── AVAILABLE RECORDS ──

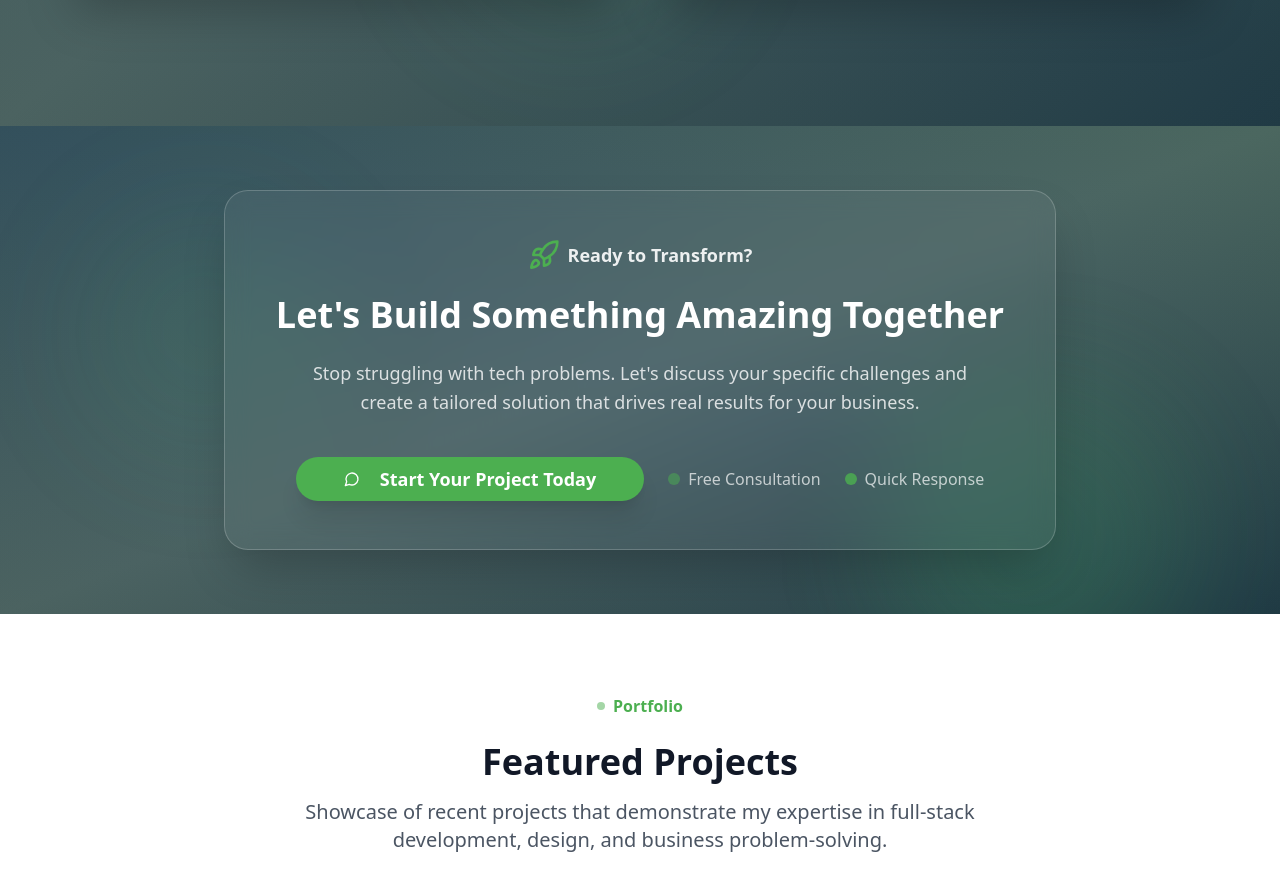
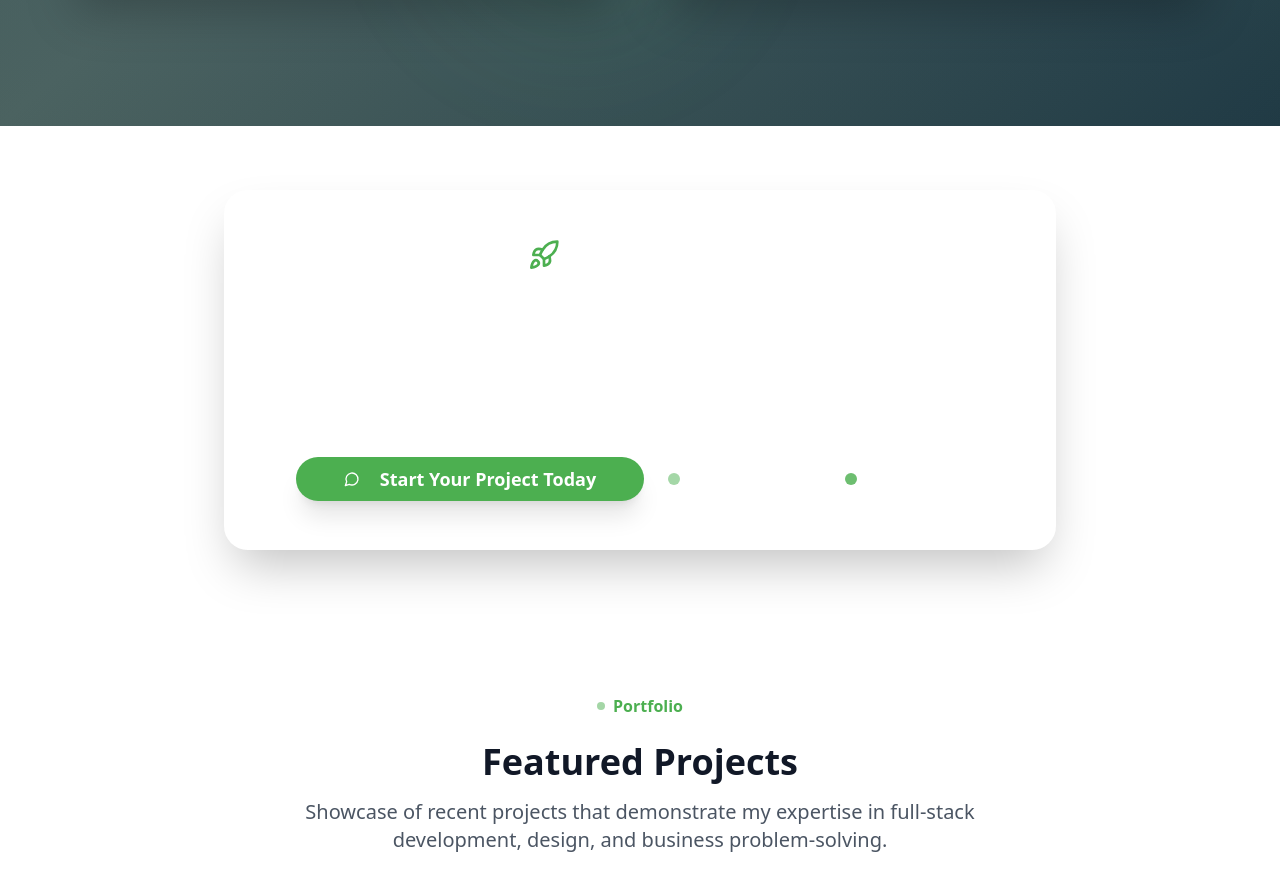
Before and after one commit to KarlaSz/webszyk-brand, a React (Vite) app: page / in a window 1280 px wide. Shown: the part 5887-6777 px from the top of the page. Built offline with nearby package versions, Linux system fonts and the light colour scheme.

Commit message:
Refactor: Remove gradient from CTA section
Removed the gradient background from the "Ready to Transform" section, keeping only the glass box with content. Edited `src/components/CTASection.tsx`.

```diff
--- a/src/components/CTASection.tsx
+++ b/src/components/CTASection.tsx
@@ -5,15 +5,6 @@ import { Rocket, MessageCircle } from "lucide-react";
 const CTASection = () => {
   return (
     <section className="relative py-16 overflow-hidden">
-      {/* Same background as MyOfferSection */}
-      <div className="absolute inset-0 bg-gradient-to-br from-slate-700 via-gray-600 to-slate-800"></div>
-      <div className="absolute inset-0 bg-gradient-to-tr from-[#4CAF50]/15 via-emerald-400/10 to-[#4CAF50]/20"></div>
-      <div className="absolute inset-0 bg-gradient-to-bl from-gray-300/8 via-[#4CAF50]/12 to-slate-600/20"></div>
-
-      {/* Animated Background Elements - matching MyOfferSection */}
-      <div className="absolute top-20 left-20 w-64 h-64 bg-gradient-to-br from-[#4CAF50]/20 to-emerald-400/15 rounded-full blur-3xl animate-pulse"></div>
-      <div className="absolute top-1/2 right-20 w-80 h-80 bg-gradient-to-bl from-[#4CAF50]/15 to-green-400/20 rounded-full blur-3xl animate-pulse delay-1000"></div>
-
       <div className="relative max-w-4xl mx-auto px-4 sm:px-6 lg:px-8">
         {/* Centered content with border */}
         <div className="bg-white/5 backdrop-blur-md border border-white/20 rounded-3xl p-12 text-center shadow-2xl">
```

───

• EXERCISE DIRECTIONS: Please output each line above exactly and omit all images.

• ANSWER TO THE PROBLEM:
Before and after one commit to KarlaSz/webszyk-brand, a React (Vite) app: page / in a window 1280 px wide. Shown: the part 5887-6777 px from the top of the page. Built offline with nearby package versions, Linux system fonts and the light colour scheme.

Commit message:
Refactor: Remove gradient from CTA section
Removed the gradient background from the "Ready to Transform" section, keeping only the glass box with content. Edited `src/components/CTASection.tsx`.

```diff
--- a/src/components/CTASection.tsx
+++ b/src/components/CTASection.tsx
@@ -5,15 +5,6 @@ import { Rocket, MessageCircle } from "lucide-react";
 const CTASection = () => {
   return (
     <section className="relative py-16 overflow-hidden">
-      {/* Same background as MyOfferSection */}
-      <div className="absolute inset-0 bg-gradient-to-br from-slate-700 via-gray-600 to-slate-800"></div>
-      <div className="absolute inset-0 bg-gradient-to-tr from-[#4CAF50]/15 via-emerald-400/10 to-[#4CAF50]/20"></div>
-      <div className="absolute inset-0 bg-gradient-to-bl from-gray-300/8 via-[#4CAF50]/12 to-slate-600/20"></div>
-
-      {/* Animated Background Elements - matching MyOfferSection */}
-      <div className="absolute top-20 left-20 w-64 h-64 bg-gradient-to-br from-[#4CAF50]/20 to-emerald-400/15 rounded-full blur-3xl animate-pulse"></div>
-      <div className="absolute top-1/2 right-20 w-80 h-80 bg-gradient-to-bl from-[#4CAF50]/15 to-green-400/20 rounded-full blur-3xl animate-pulse delay-1000"></div>
-
       <div className="relative max-w-4xl mx-auto px-4 sm:px-6 lg:px-8">
         {/* Centered content with border */}
         <div className="bg-white/5 backdrop-blur-md border border-white/20 rounded-3xl p-12 text-center shadow-2xl">
```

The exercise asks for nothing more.